A selection operator based on the reference points is proposed to maintain the diversity in a population [33]. It is adapted with the help of detailed or wellspread reference points in the solution space [34]. The working model of NSGAIII and its computation of reference points are discussed. A series of distributed reference points of \(G\) dimensions are also generated. \(p\) is a number that is used for division, and it is generated by the enduser. To deploy the reference points over the normalized hyperplane with the interception of one for each axis is given by Das and Dennis [35]. The total number of reference points \((H)\) generation can be done by
These reference points are distributed uniformly to maintain diversity among the population. The direction of the reference points is denoted as a ray that starts from the origin and passes through the reference points, as given in Fig. 4.
NSGA III algorithm balance between exploration and exploitation using the process called Niching. Niching ensures that the algorithm does not converge to the local optimum. Niching works based on the principle of fitness sharing. If a solution \(I\) in the Pareto optimal front is close to another solution j (d_ij ≤ R), then the fitness value of all the solutions is shared among them using the equation below. The critical parameter that decides the fitness sharing is the radius R. Sh(d_ij) Eq. 7 represents the sharing value between the solution pair, such that we have n solution. The sharing values are added as shown in Eq. 8. The final fitness values for all solutions closer to each are calculated as given in Eq. 9.
After the initialization of the population, recombination, mutation, and crossover procedures [34], the size of the merged population depends on mutation and crossover percentage; for elite individual preservation, a nondominated sorting model is used. Each level of individuals is sorted by crowding distance in NSGAII. It has been replaced in NSGAIII with reference directionbased niching. Before this operation, the objectives are normalized with the below formulae. The equation updates the ideal point Z* during each iteration. The NSGA IIbased tchebychef scalarization method is replaced with the achievement scalarization function (ASF), as mentioned in Eq. 8, to convert objective values from vector to scalar values [36].
where ASF is defined as the extreme points in each objective axis, \({z}_{g}^{min}\) is the ideal value \({f}_{g}^{n}\left(x\right)\) is the normalized objective function value. The pseudocode of the proposed model is given in Algorithm 1.
Experimental setup
Generating virtual machine's CPU and RAM dataset is generated statistically based on the algorithm proposed in [8, 14]. The experiment is carried out with three sets of reference values \(\overline{{R }_{CPU}}\) and \(\overline{{R }_{RAM}}\) (25%, 35% and 45%) respectively. When the reference value is 25% the \(\overline{{R }_{CPU}}\) and \(\overline{{R }_{RAM}}\) generated values are approximately ranging from 0 to 50%. The correlation values are calculated after generating the datasets to show variations in datasets.
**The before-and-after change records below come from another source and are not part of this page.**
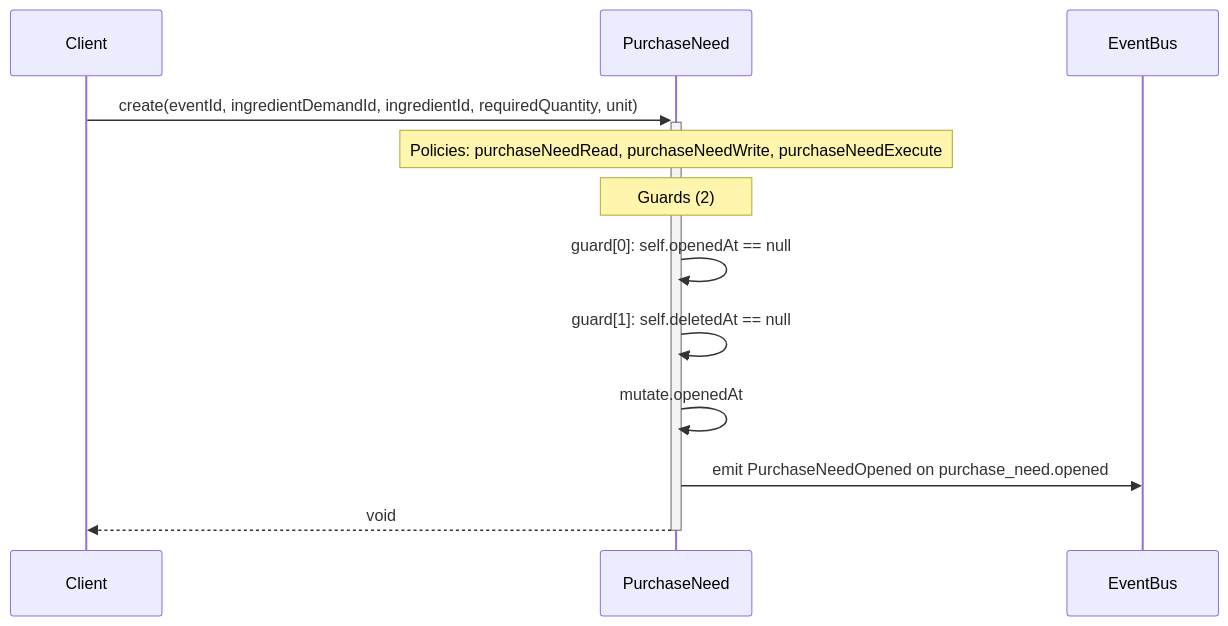
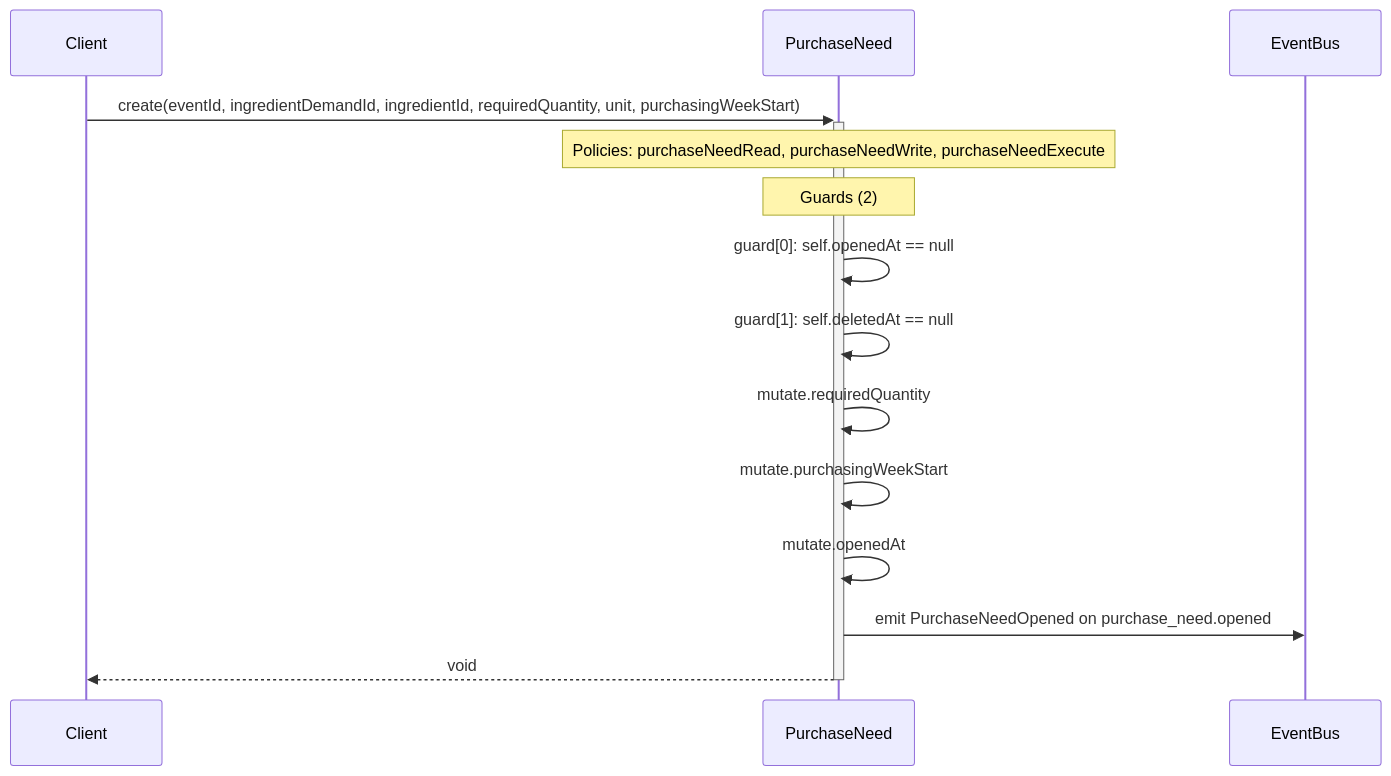
Before and after one commit to Angriff36/capsule: the diagram in diagrams/sequence-PurchaseNeed-create.mmd, drawn with Mermaid. The commit also changed 92 other files, not shown here.

```diff
--- a/diagrams/sequence-PurchaseNeed-create.mmd
+++ b/diagrams/sequence-PurchaseNeed-create.mmd
@@ -1,12 +1,14 @@
 sequenceDiagram
     participant Client
     participant PurchaseNeed as PurchaseNeed
     participant EventBus
-    Client->>+PurchaseNeed: create(eventId, ingredientDemandId, ingredientId, requiredQuantity, unit)
+    Client->>+PurchaseNeed: create(eventId, ingredientDemandId, ingredientId, requiredQuantity, unit, purchasingWeekStart)
     Note over PurchaseNeed: Policies: purchaseNeedRead, purchaseNeedWrite, purchaseNeedExecute
     Note over PurchaseNeed: Guards (2)
     PurchaseNeed->>PurchaseNeed: guard[0]: self.openedAt == null
     PurchaseNeed->>PurchaseNeed: guard[1]: self.deletedAt == null
+    PurchaseNeed->>PurchaseNeed: mutate.requiredQuantity
+    PurchaseNeed->>PurchaseNeed: mutate.purchasingWeekStart
     PurchaseNeed->>PurchaseNeed: mutate.openedAt
     PurchaseNeed->>EventBus: emit PurchaseNeedOpened on purchase_need.opened
     PurchaseNeed-->>-Client: void
```
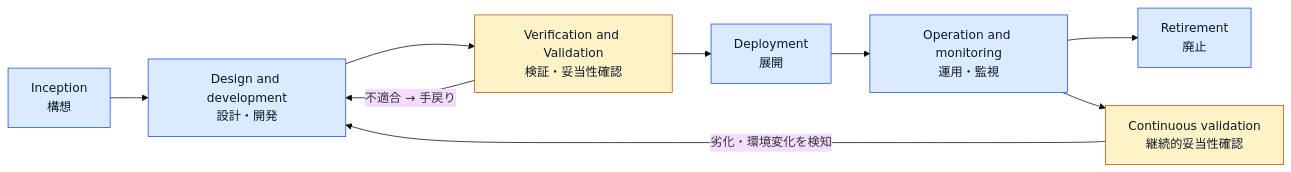
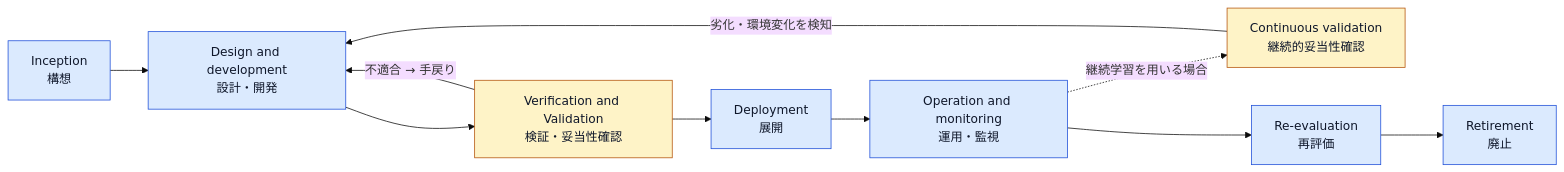
Before and after one commit to myoshi2891/Quality-Assurance-Studies: the fourth of 9 diagrams in Iso-42119-3-guide.md, drawn with Mermaid (base theme). The commit also changed other lines of this file and 1 other file, not shown here.

Commit message:
docs(iso): clarify continuous validation lifecycle and 42119-8 timeline

````diff
--- a/Iso-42119-3-guide.md
+++ b/Iso-42119-3-guide.md
@@ -185,20 +185,21 @@
 ```mermaid
 flowchart LR
     LA["Inception<br/>構想"]
     LB["Design and development<br/>設計・開発"]
     LC["Verification and Validation<br/>検証・妥当性確認"]
     LD["Deployment<br/>展開"]
     LE["Operation and monitoring<br/>運用・監視"]
     LF["Continuous validation<br/>継続的妥当性確認"]
+    LR["Re-evaluation<br/>再評価"]
     LG["Retirement<br/>廃止"]
 
-    LA --> LB --> LC --> LD --> LE --> LG
-    LE --> LF
+    LA --> LB --> LC --> LD --> LE --> LR --> LG
+    LE -.->|"継続学習を用いる場合"| LF
     LF -->|"劣化・環境変化を検知"| LB
     LC -->|"不適合 → 手戻り"| LB
 
     classDef core fill:#fef3c7,stroke:#b45309,color:#0f172a
     classDef other fill:#dbeafe,stroke:#1d4ed8,color:#0f172a
     class LC,LF core
-    class LA,LB,LD,LE,LG other
+    class LA,LB,LD,LE,LR,LG other
 ```
````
The negative correlation denotes a memoryintensive virtual machine workload, and the positive correlation denotes CPUintensive virtual machine. The expected correlation values are achieved by varying the probability values \(P\) to (0, 25, 50, 25, 100), giving the correlation values of (0.7, 0.3, 0.04, 0.2, 0.74). Figure 5 represents the distribution of the resources of the virtual machine for \(\overline{{R }_{CPU}} =25\%\), \(\overline{{R }_{RAM}} =25\%\), \(P=0\) (Left) and \(\overline{{R }_{CPU}} =45\%\), \(\overline{{R }_{RAM}} =45\%\), \(P=0.5\) (right). Based on the combination of values of \(P\)(0, 25, 50, 25, 100), \(\overline{{R }_{CPU}} \overline{{R }_{RAM}}\)(25%, 35%,45%) and \({N}_{VM}\)(100,200) thirty datasets are generated, and the corresponding correlation values are given in the column corr in Tables 1, 2 and 3.
To calculate the power consumption of the individual physical machine, the processor utilization is calculated based on\(\sum_{j=1}^{N}({x}_{i,j . }{R}_{p,j})\). An experiment performed in [16, 37] concluded that the CPU and power utilization form a linear relationship among them. When CPU utilization increases, power consumption also increases. The power consumption of a physical server is calculated based on two parameters. \({P}_{idle}\) and\({P}_{active}\). \({P}_{idle}\) indicates the amount of power consumed when the server is not hosted with any virtual machine. \({P}_{active}\) denotes the amount of power consumption for complete physical machine utilization. Based on the experiment in [14] two values are taken where \({P}_{idle}=162W\) and\({P}_{active}=215W\). If the CPU utilization of the physical server is 50%, then the power utilization of the server is 188.5W.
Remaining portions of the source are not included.